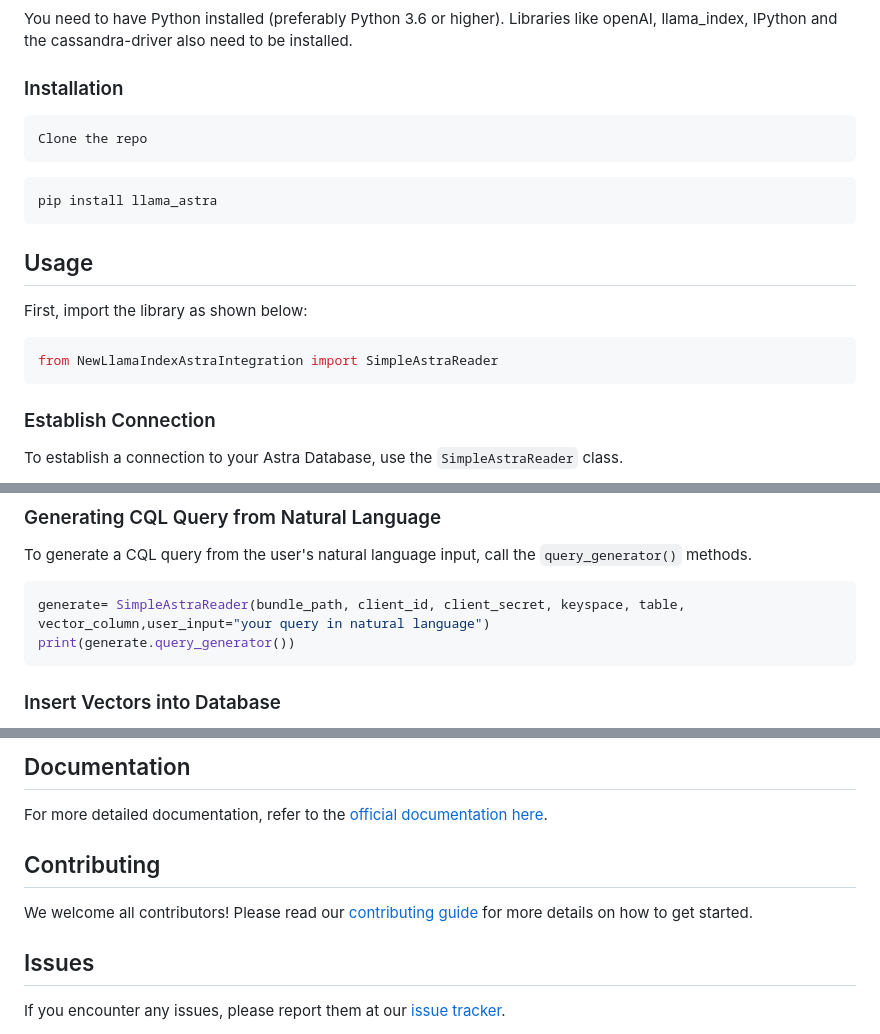
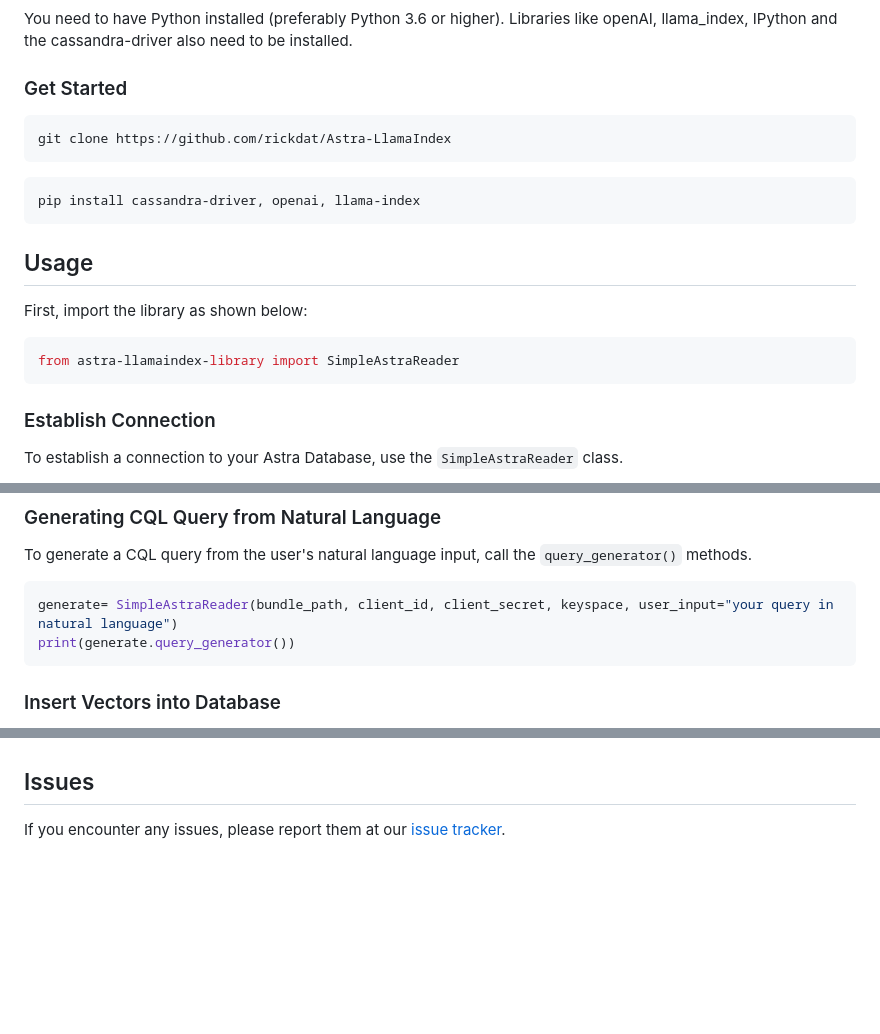
Before and after one commit to rickdat/Astra-LlamaIndex, a Markdown page: README.md, 3 parts joined by grey strips. Drawn GitHub-style; blank space fills up the shorter version.

````diff
--- a/README.md
+++ b/README.md
@@ -21,20 +21,20 @@ Check the [source code of the library here](https://github.com/username/projectn
 
 You need to have Python installed (preferably Python 3.6 or higher). Libraries like openAI, llama_index, IPython and the cassandra-driver also need to be installed.
 
-### Installation
+### Get Started
 
 ```bash
-Clone the repo
+git clone https://github.com/rickdat/Astra-LlamaIndex
 ```
 
 ```bash
-pip install llama_astra
+pip install cassandra-driver, openai, llama-index
 ```
 
 ## Usage
 First, import the library as shown below:
 ```python
-from NewLlamaIndexAstraIntegration import SimpleAstraReader
+from astra-llamaindex-library import SimpleAstraReader
 ```
 
 ### Establish Connection
@@ -55,7 +55,7 @@ documents = reader.load_data(your_query)
 To generate a CQL query from the user's natural language input, call the `query_generator()` methods.
 
 ```python
-generate= SimpleAstraReader(bundle_path, client_id, client_secret, keyspace, table, vector_column,user_input="your query in natural language")
+generate= SimpleAstraReader(bundle_path, client_id, client_secret, keyspace, user_input="your query in natural language")
 print(generate.query_generator())
 ```
 ### Insert Vectors into Database
@@ -72,9 +72,4 @@ The [examples](https://github.com/username/projectname/examples) directory inclu
 
-## Documentation
-For more detailed documentation, refer to the [official documentation here](https://github.com/username/projectname/docs).
-
-## Contributing
-We welcome all contributors! Please read our [contributing guide](https://github.com/username/projectname/CONTRIBUTING.md) for more details on how to get started.
 
 ## Issues
 If you encounter any issues, please report them at our [issue tracker](https://github.com/username/projectname/issues).
````
Also changed, not shown: other parts of README.md (+3 -3 lines).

——

WORK INSTRUCTIONS -
If a line of the entries contains "natural", it counts; say how many such lines there are and give only the number.

ANSWER FOR THIS EXERCISE -
3